The 9 Marks Journal recently asked me to respond to the issue of race. You can download their full journal here.
I had a small part in the pastor/theologians forum.
I am impressed with many of the responses, but was glad to hear from an old friend Juan Sanchez. Also, Eric Redmond, recently elected Second V.P. of the Southern Baptist Convention, writes one of the most insighful comments.
Redmond points out (my words) that the church typically only repents of racism when the society does. He writes:
There is a race problem in the American church, if for no other reason than the fact that there is a race problem in America, and the evangelical church's progress on race has, historically, mirrored America's progress on race.
Here is my conribution:
I planted my first church among the urban poor in Buffalo.
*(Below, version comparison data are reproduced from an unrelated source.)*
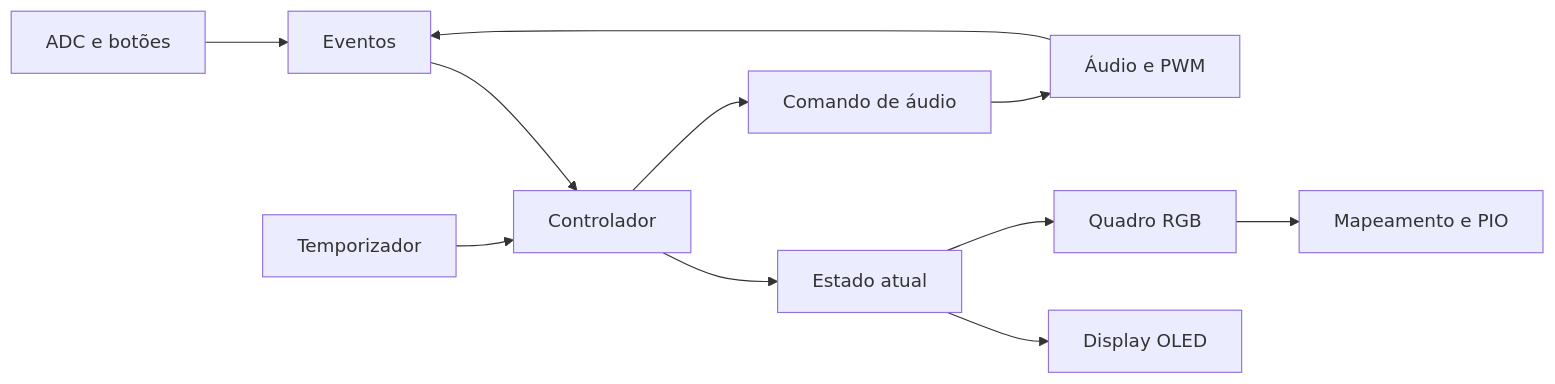
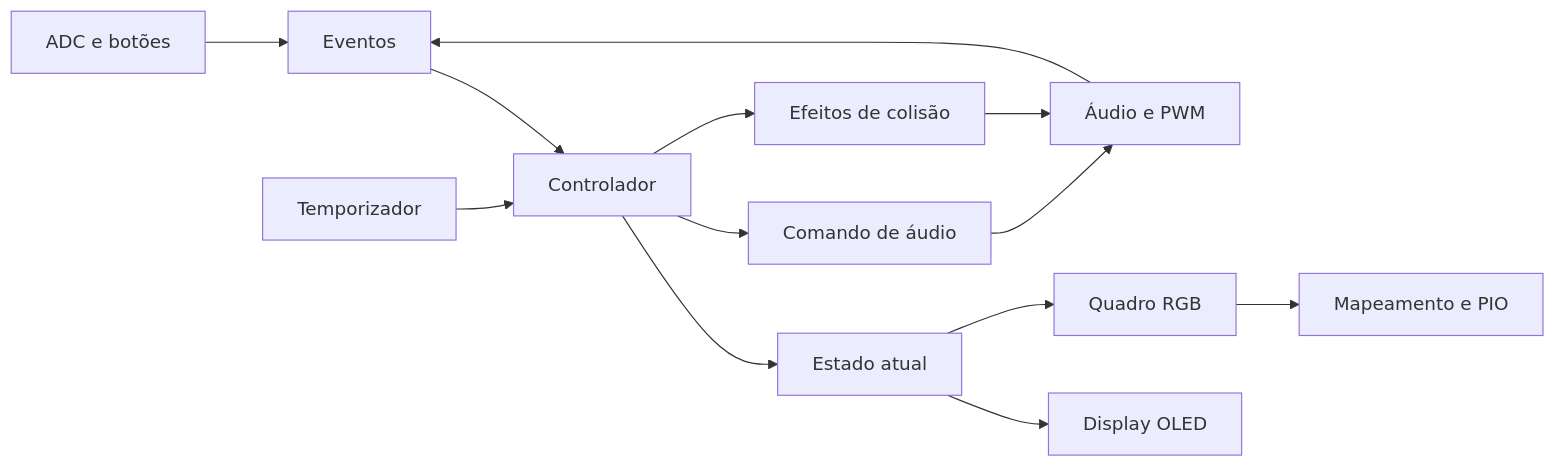
The diagram in README.md (kaypes/MikaP3), drawn with Mermaid before and after one commit. The commit also changed other lines of this file and 20 other files, not shown here.

````diff
--- a/README.md
+++ b/README.md
@@ -107,13 +152,15 @@
 ```mermaid
 flowchart LR
     Input[ADC e botões] --> Events[Eventos]
     Audio[Áudio e PWM] --> Events
     Events --> App[Controlador]
     Clock[Temporizador] --> App
     App --> State[Estado atual]
     App --> Request[Comando de áudio]
+    App --> FX[Efeitos de colisão]
+    FX --> Audio
     Request --> Audio
     State --> OLED[Display OLED]
     State --> RGB[Quadro RGB]
     RGB --> LEDs[Mapeamento e PIO]
 ```
````
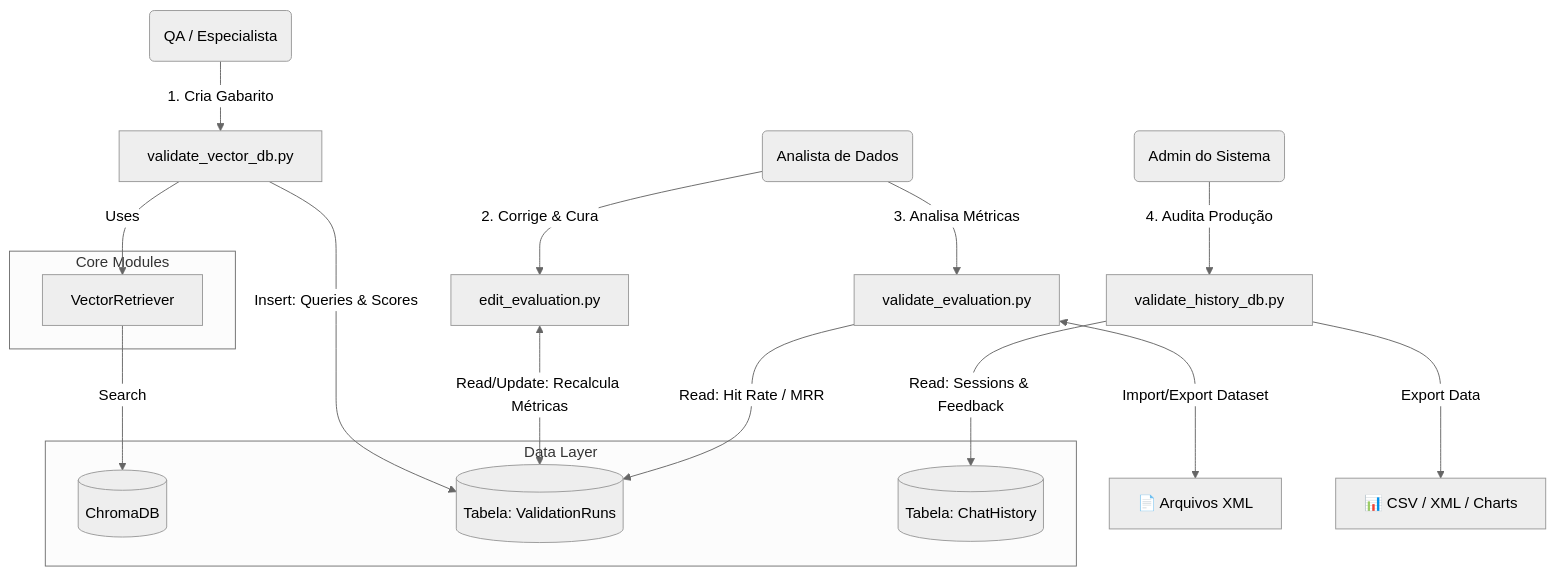
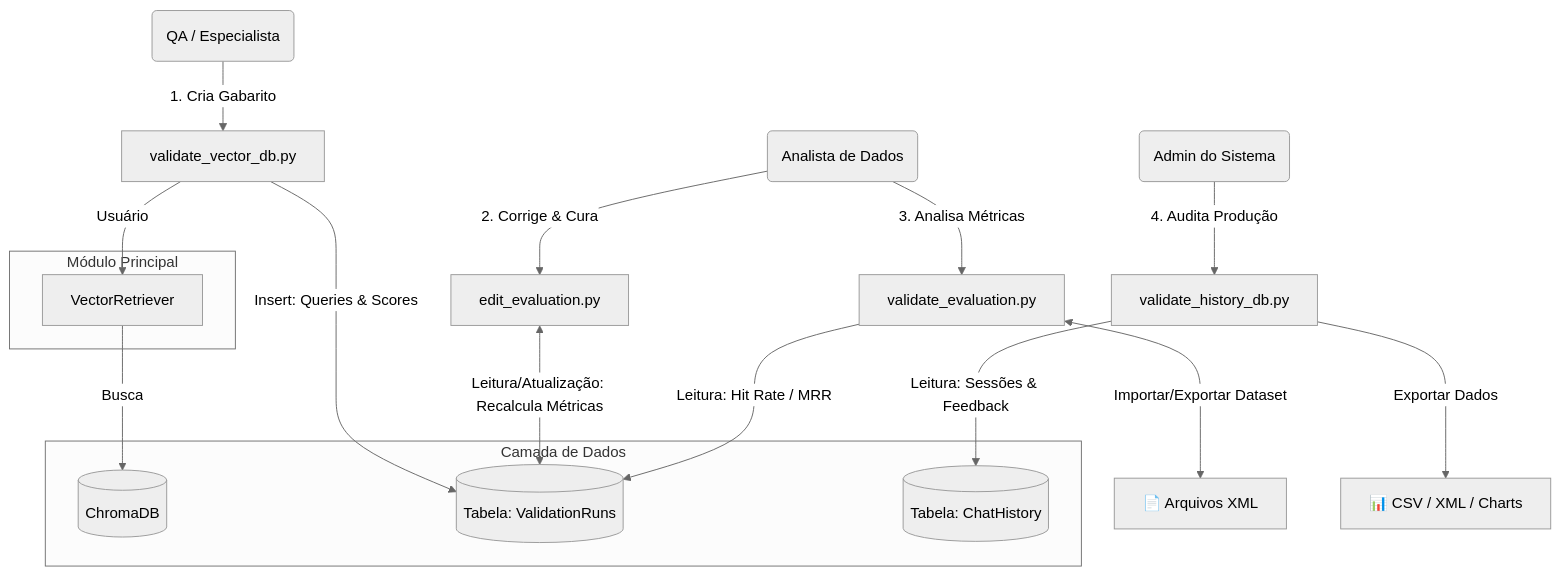
One commit to AugustoCamilo/UFG_NLP_rag_chatbot changed the second of 3 diagrams in rag_chatbot/README.md. Above: the diagram before and after it, drawn with Mermaid (neutral theme). The commit also changed other lines of this file and 6 other files, not shown here.

````diff
--- a/rag_chatbot/README.md
+++ b/rag_chatbot/README.md
@@ -55,37 +55,37 @@
 ```mermaid
 graph TD
     %% Atores (Humanos)
     QA(QA / Especialista) -->|1. Cria Gabarito| ValDB[validate_vector_db.py]
     Analyst(Analista de Dados) -->|2. Corrige & Cura| ValEdit[edit_evaluation.py]
     Analyst -->|3. Analisa Métricas| ValEval[validate_evaluation.py]
     Admin(Admin do Sistema) -->|4. Audita Produção| ValHist[validate_history_db.py]
 
     %% Componentes Reutilizados do Core
-    subgraph "Core Modules"
-        Retriever[VectorRetriever]
+    subgraph "Módulo Principal"
+        Recuperador[VectorRetriever]
     end
 
     %% Armazenamento
-    subgraph "Data Layer"
+    subgraph "Camada de Dados"
         VectorDB[(ChromaDB)]
         SQL_Val[(Tabela: ValidationRuns)]
         SQL_Prod[(Tabela: ChatHistory)]
     end
 
     %% Fluxo de Coleta (Criação)
-    ValDB -->|Uses| Retriever
-    Retriever -->|Search| VectorDB
+    ValDB -->|Usuário| Recuperador
+    Recuperador -->|Busca| VectorDB
     ValDB -->|Insert: Queries & Scores| SQL_Val
 
     %% Fluxo de Curadoria (Edição)
-    ValEdit <-->|Read/Update: Recalcula Métricas| SQL_Val
+    ValEdit <-->|Leitura/Atualização: Recalcula Métricas| SQL_Val
 
     %% Fluxo de Análise (Leitura)
-    ValEval -->|Read: Hit Rate / MRR| SQL_Val
-    ValEval <-->|Import/Export Dataset| XML[📄 Arquivos XML]
+    ValEval -->|Leitura: Hit Rate / MRR| SQL_Val
+    ValEval <-->|Importar/Exportar Dataset| XML[📄 Arquivos XML]
 
     %% Fluxo de Auditoria (Produção)
-    ValHist -->|Read: Sessions & Feedback| SQL_Prod
-    ValHist -->|Export Data| CSV[📊 CSV / XML / Charts]
+    ValHist -->|Leitura: Sessões & Feedback| SQL_Prod
+    ValHist -->|Exportar Dados| CSV[📊 CSV / XML / Charts]
 
 ```
````
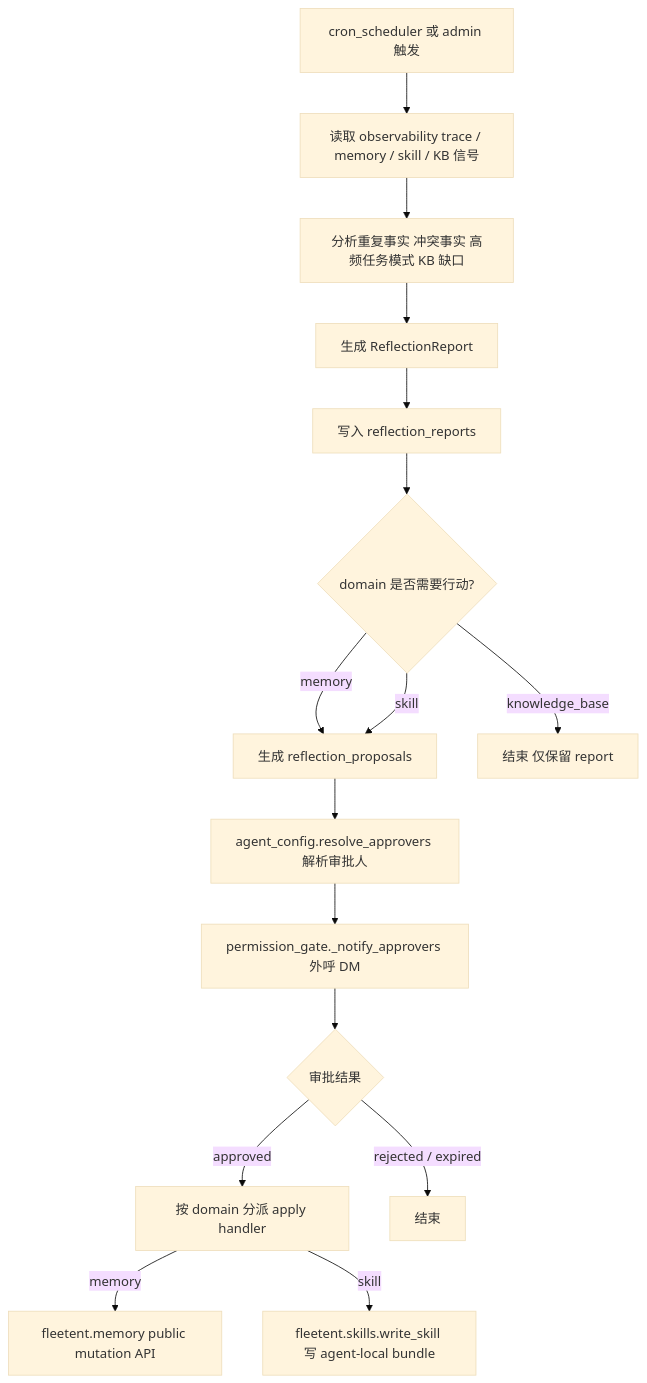
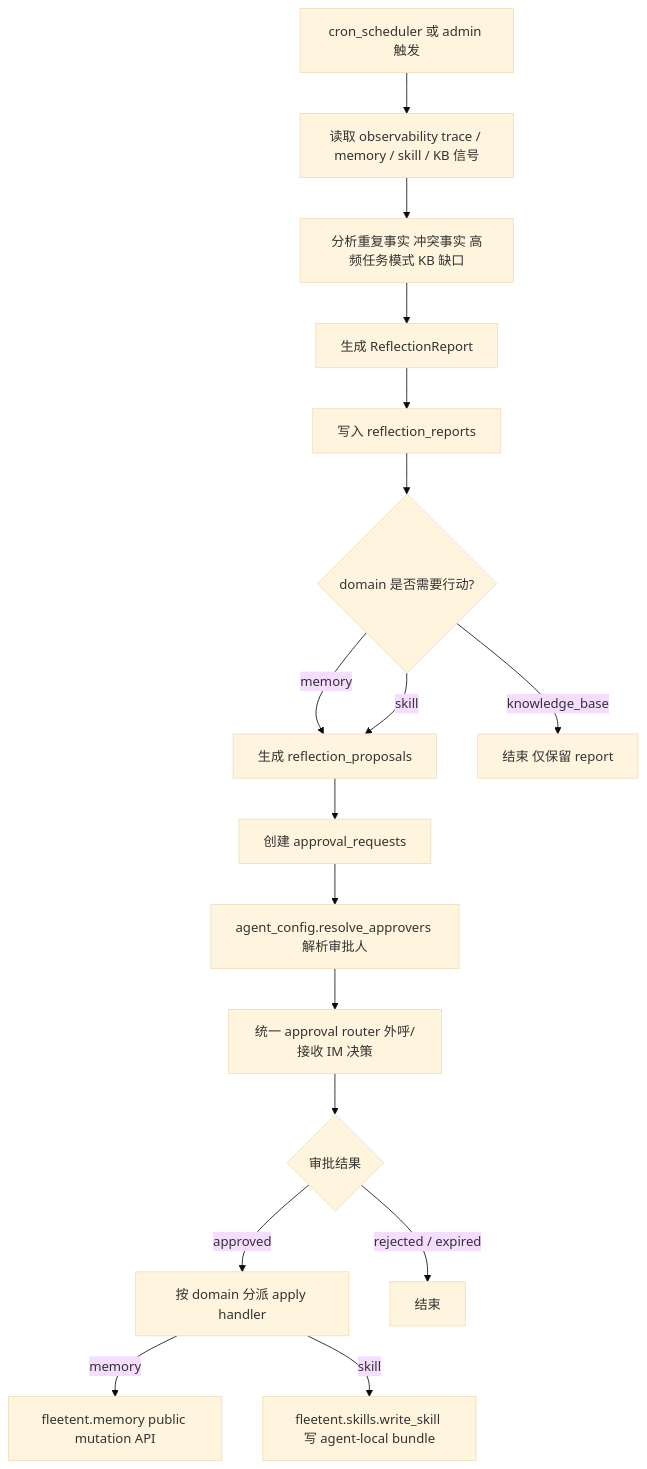
Before and after one commit to Summy2104/fleetent: the diagram in docs/capabilities/reflection.md, drawn with Mermaid (base theme). The commit also changed other lines of this file and 72 other files, not shown here.

````diff
--- a/docs/capabilities/reflection.md
+++ b/docs/capabilities/reflection.md
@@ -35,18 +35,19 @@
 ```mermaid
 flowchart TD
     A[cron_scheduler 或 admin 触发] --> B[读取 observability trace / memory / skill / KB 信号]
     B --> C[分析重复事实 冲突事实 高频任务模式 KB 缺口]
     C --> D[生成 ReflectionReport]
     D --> E[写入 reflection_reports]
     E --> F{domain 是否需要行动?}
     F -->|memory| G[生成 reflection_proposals]
     F -->|skill| G
     F -->|knowledge_base| H[结束 仅保留 report]
-    G --> I[agent_config.resolve_approvers 解析审批人]
-    I --> J[permission_gate._notify_approvers 外呼 DM]
+    G --> H2[创建 approval_requests]
+    H2 --> I[agent_config.resolve_approvers 解析审批人]
+    I --> J[统一 approval router 外呼/接收 IM 决策]
     J --> K{审批结果}
     K -->|approved| L[按 domain 分派 apply handler]
     K -->|rejected / expired| M[结束]
     L -->|memory| N[fleetent.memory public mutation API]
     L -->|skill| O[fleetent.skills.write_skill 写 agent-local bundle]
 ```
````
Having been raised in a racially isolated community near New York City, I never thought much about race--but in Buffalo we had little choice. We were forced to address issues of race because our community was a multicultural milieu. It forced us to read the Scriptures with more awareness of race--and an acknowledgement of its challenges.
We found that race matters in scripture. Even though few Anglo churches seem to notice, Scripture frequently demonstrates God's concern for race and ethnicity.
Luke illustrates the coming of the Spirit with diverse expressions of tongues (Acts 2), even identifying the languages being spoken. And a glimpse of eternity in Revelation shows that men and women from every tongue, tribe, and nation make up the choir of eternal praise (Rev. 7:9). If the writers of Scripture take notice of ethnicity, so should we.
Scripture not only identifies race and ethnicity, but John hints at prejudice concerning Jesus in John 1:46, "Can anything good come out of Nazareth?" Furthermore, Jesus intentionally offends ethnic and racial sensibilities with both the Samaritan woman at the well (John 4) and the Parable of the Good Samaritan (Luke 10). Why go to so much trouble to emphasize their ethnicity if it does not matter?
Yet the same Spirit that inspired the Scripture to identify race also provides the strength to overcome its challenges. Both our worship and our witness are made more perfect when we model gospel-centered diversity.
At the cross, there is "no Jew or Greek, slave or free, male or female." Yet at the throne there are men and women from "every tongue, tribe, and nation." We would do well to remember both.
Ed Stetzer is the Director of LifeWay Research and LifeWay Missiologist in Residence. He is also the author, most recently, of Comeback Churches.